(Difference listings)
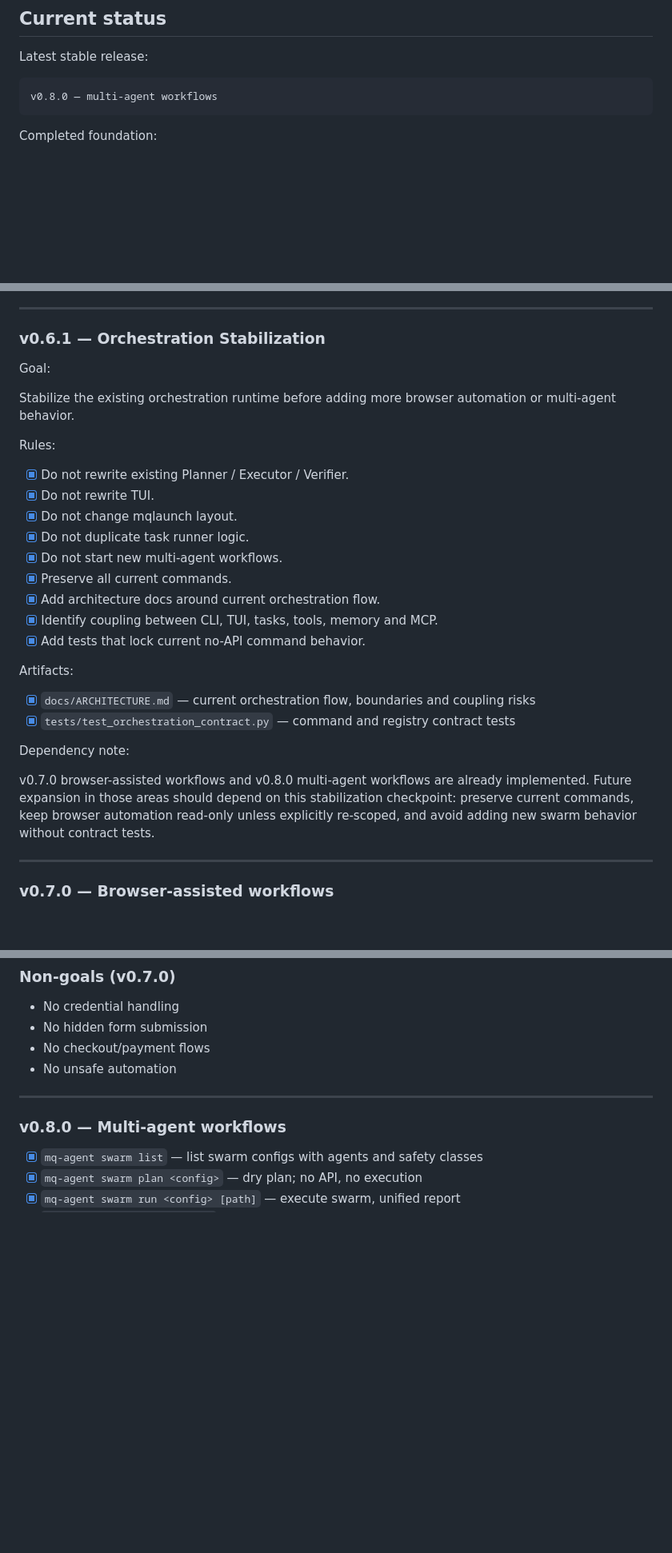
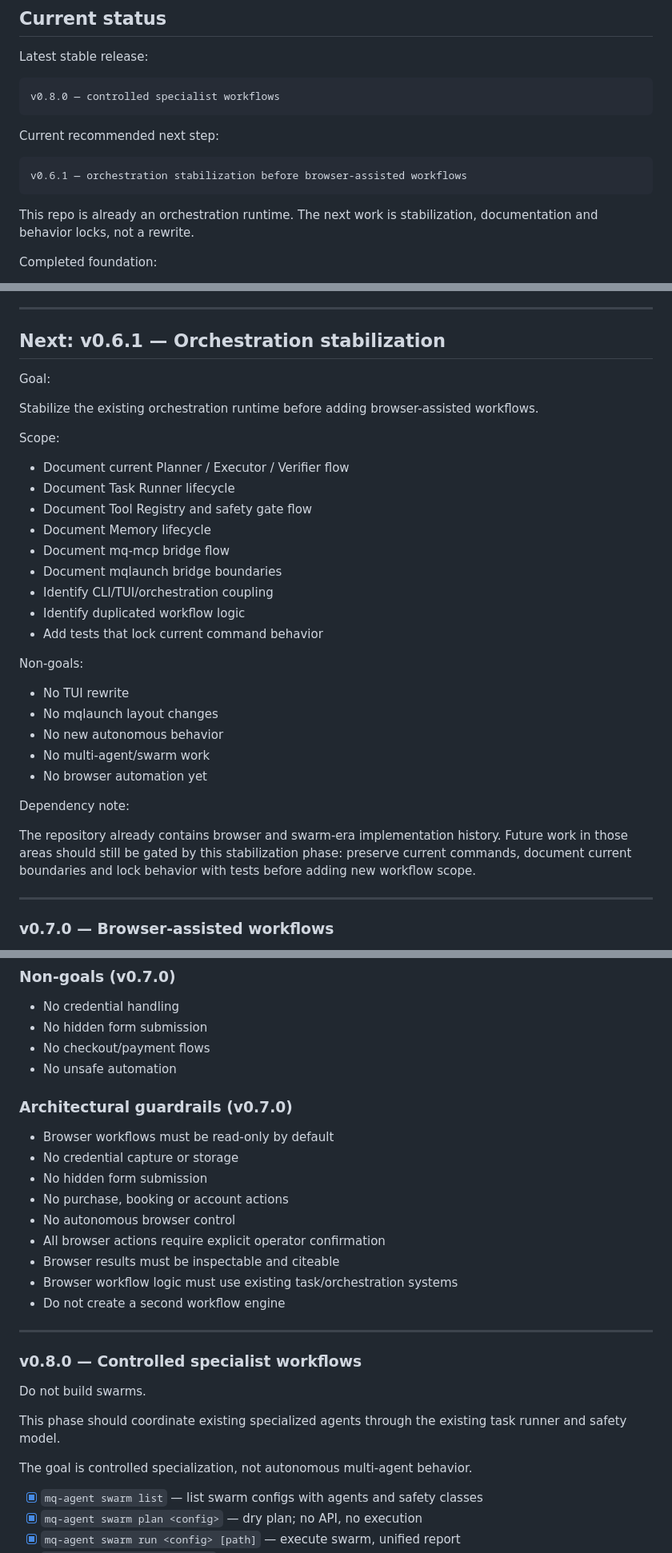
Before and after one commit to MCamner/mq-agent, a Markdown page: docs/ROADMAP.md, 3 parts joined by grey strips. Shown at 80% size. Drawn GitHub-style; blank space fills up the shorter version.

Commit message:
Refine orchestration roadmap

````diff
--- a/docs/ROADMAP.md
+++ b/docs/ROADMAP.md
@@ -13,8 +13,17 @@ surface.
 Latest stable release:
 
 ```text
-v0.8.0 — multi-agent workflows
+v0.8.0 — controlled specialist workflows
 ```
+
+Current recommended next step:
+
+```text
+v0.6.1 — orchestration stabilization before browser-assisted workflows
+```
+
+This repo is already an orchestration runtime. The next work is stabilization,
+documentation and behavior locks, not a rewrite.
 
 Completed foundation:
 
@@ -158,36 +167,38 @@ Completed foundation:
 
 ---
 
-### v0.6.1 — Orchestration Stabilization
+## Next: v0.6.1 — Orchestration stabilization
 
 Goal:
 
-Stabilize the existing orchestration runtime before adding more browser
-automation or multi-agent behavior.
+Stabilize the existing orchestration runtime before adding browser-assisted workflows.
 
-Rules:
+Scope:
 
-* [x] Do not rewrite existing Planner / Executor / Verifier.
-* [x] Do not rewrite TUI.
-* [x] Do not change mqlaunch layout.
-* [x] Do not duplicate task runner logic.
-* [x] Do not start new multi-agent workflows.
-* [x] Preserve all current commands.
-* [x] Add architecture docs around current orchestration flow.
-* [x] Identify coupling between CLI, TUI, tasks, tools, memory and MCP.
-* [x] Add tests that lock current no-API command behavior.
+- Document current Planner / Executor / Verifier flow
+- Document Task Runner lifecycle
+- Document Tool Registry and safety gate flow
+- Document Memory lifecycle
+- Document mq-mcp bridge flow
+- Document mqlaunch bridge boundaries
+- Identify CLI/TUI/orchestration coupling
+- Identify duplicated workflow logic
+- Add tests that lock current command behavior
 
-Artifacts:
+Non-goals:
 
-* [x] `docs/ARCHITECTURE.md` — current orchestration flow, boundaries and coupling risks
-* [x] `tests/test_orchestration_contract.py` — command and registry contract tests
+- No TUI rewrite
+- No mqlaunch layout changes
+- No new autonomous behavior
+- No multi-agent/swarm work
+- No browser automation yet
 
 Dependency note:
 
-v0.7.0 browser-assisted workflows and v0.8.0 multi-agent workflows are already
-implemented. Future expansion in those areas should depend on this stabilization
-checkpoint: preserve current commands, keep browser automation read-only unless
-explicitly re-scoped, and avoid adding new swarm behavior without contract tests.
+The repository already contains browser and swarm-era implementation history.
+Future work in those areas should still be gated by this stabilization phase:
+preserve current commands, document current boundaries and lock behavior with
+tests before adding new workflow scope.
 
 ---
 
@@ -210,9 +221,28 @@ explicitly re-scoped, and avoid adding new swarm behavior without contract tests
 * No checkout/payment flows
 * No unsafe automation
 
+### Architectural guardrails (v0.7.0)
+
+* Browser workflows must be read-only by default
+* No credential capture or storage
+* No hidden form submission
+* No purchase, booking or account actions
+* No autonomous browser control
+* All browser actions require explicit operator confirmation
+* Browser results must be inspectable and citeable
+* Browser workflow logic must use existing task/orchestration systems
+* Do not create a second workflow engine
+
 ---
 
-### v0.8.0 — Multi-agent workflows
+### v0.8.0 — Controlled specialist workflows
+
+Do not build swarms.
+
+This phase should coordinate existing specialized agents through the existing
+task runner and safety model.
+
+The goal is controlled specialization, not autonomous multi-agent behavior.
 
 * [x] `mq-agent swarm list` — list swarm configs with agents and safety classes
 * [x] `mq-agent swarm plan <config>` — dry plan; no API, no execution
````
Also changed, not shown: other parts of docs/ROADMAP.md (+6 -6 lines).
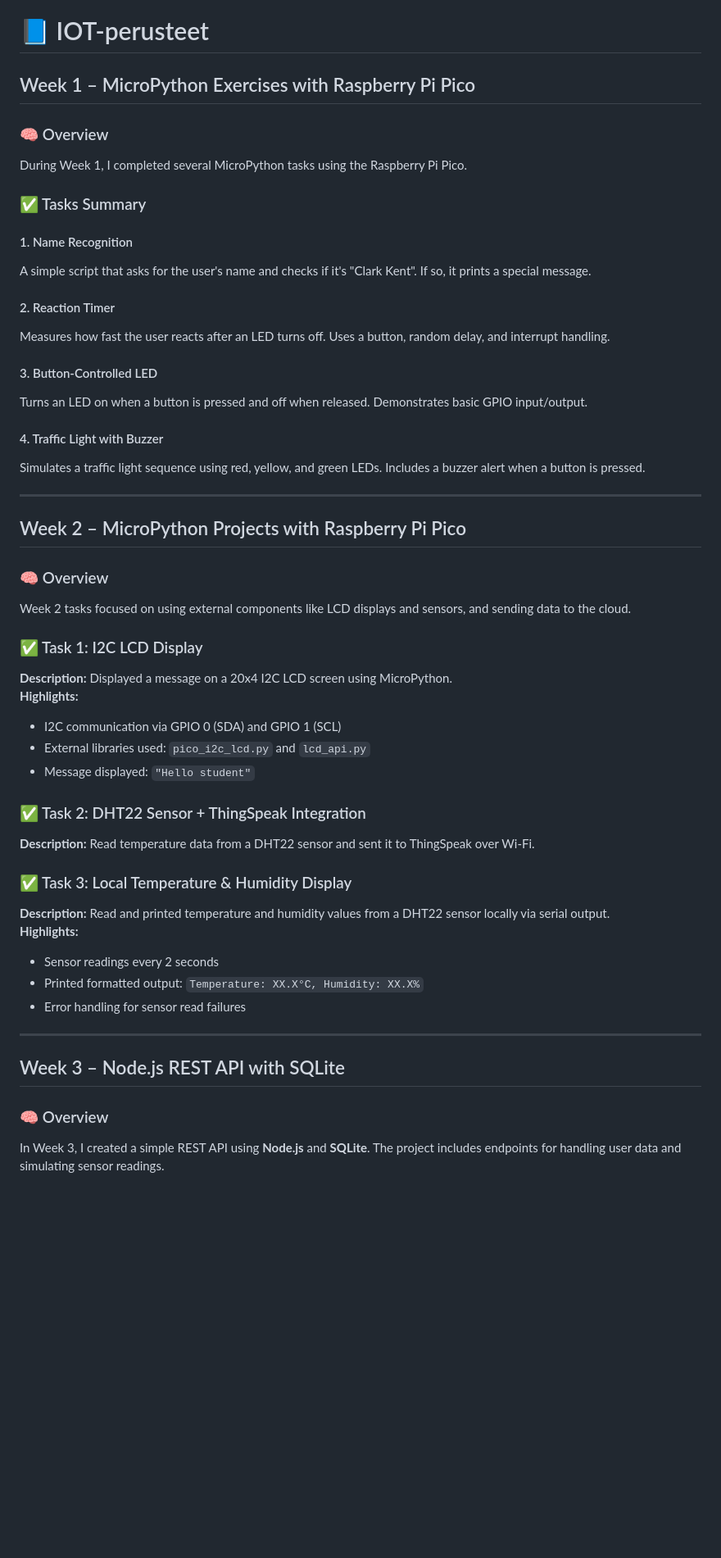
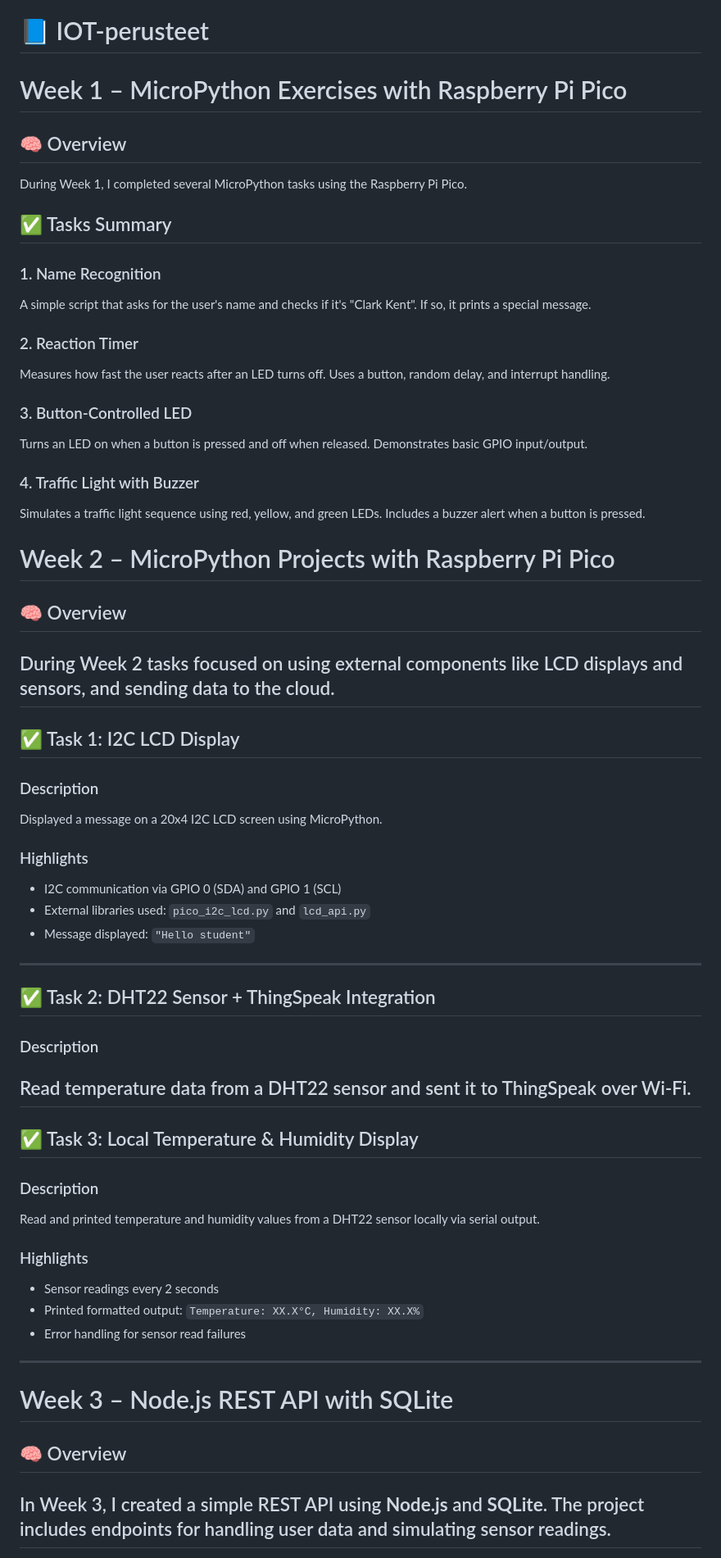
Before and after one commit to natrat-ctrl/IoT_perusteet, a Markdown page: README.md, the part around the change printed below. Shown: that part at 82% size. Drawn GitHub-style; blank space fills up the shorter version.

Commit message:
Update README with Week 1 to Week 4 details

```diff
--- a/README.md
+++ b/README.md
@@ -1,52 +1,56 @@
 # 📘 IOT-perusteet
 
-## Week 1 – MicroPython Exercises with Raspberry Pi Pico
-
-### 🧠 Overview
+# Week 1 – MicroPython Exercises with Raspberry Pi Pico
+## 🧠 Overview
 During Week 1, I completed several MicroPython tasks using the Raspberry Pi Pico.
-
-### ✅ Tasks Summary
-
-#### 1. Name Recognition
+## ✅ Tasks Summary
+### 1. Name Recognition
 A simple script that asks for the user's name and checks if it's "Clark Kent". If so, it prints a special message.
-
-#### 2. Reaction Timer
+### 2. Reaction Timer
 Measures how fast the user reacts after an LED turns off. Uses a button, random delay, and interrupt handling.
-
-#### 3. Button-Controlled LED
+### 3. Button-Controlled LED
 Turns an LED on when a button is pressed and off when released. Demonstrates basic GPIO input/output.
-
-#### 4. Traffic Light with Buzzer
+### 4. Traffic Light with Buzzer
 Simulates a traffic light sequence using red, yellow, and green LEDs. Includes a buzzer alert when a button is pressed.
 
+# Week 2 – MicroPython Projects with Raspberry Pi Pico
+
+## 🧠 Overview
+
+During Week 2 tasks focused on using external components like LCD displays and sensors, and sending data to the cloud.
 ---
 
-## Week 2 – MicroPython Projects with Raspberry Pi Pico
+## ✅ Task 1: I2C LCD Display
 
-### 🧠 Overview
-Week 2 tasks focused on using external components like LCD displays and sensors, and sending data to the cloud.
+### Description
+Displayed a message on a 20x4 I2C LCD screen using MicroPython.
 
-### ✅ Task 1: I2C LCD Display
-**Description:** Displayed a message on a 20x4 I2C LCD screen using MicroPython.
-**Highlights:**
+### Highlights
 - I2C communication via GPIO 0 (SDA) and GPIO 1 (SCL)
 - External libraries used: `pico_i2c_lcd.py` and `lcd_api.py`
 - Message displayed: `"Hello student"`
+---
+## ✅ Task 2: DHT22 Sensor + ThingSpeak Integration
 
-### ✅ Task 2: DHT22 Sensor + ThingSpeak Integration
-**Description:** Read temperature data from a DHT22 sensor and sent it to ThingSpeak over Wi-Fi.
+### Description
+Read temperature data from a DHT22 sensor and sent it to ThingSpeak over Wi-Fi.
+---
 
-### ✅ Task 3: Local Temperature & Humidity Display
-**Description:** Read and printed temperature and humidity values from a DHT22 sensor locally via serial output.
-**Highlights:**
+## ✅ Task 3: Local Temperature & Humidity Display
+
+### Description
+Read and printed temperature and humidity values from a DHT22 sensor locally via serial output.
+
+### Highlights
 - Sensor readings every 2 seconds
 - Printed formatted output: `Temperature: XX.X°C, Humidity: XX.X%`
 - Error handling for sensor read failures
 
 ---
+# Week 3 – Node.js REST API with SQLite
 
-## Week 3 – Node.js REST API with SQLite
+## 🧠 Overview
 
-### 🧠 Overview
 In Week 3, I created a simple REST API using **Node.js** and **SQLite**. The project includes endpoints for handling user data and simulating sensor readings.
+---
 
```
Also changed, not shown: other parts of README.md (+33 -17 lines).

#### What to produce
Across the records above, return every line that contains the word "workflows".

#### Finished exercise
-v0.8.0 — multi-agent workflows
+v0.8.0 — controlled specialist workflows
+v0.6.1 — orchestration stabilization before browser-assisted workflows
+Stabilize the existing orchestration runtime before adding browser-assisted workflows.
-* [x] Do not start new multi-agent workflows.
-v0.7.0 browser-assisted workflows and v0.8.0 multi-agent workflows are already
+* Browser workflows must be read-only by default
-### v0.8.0 — Multi-agent workflows
+### v0.8.0 — Controlled specialist workflows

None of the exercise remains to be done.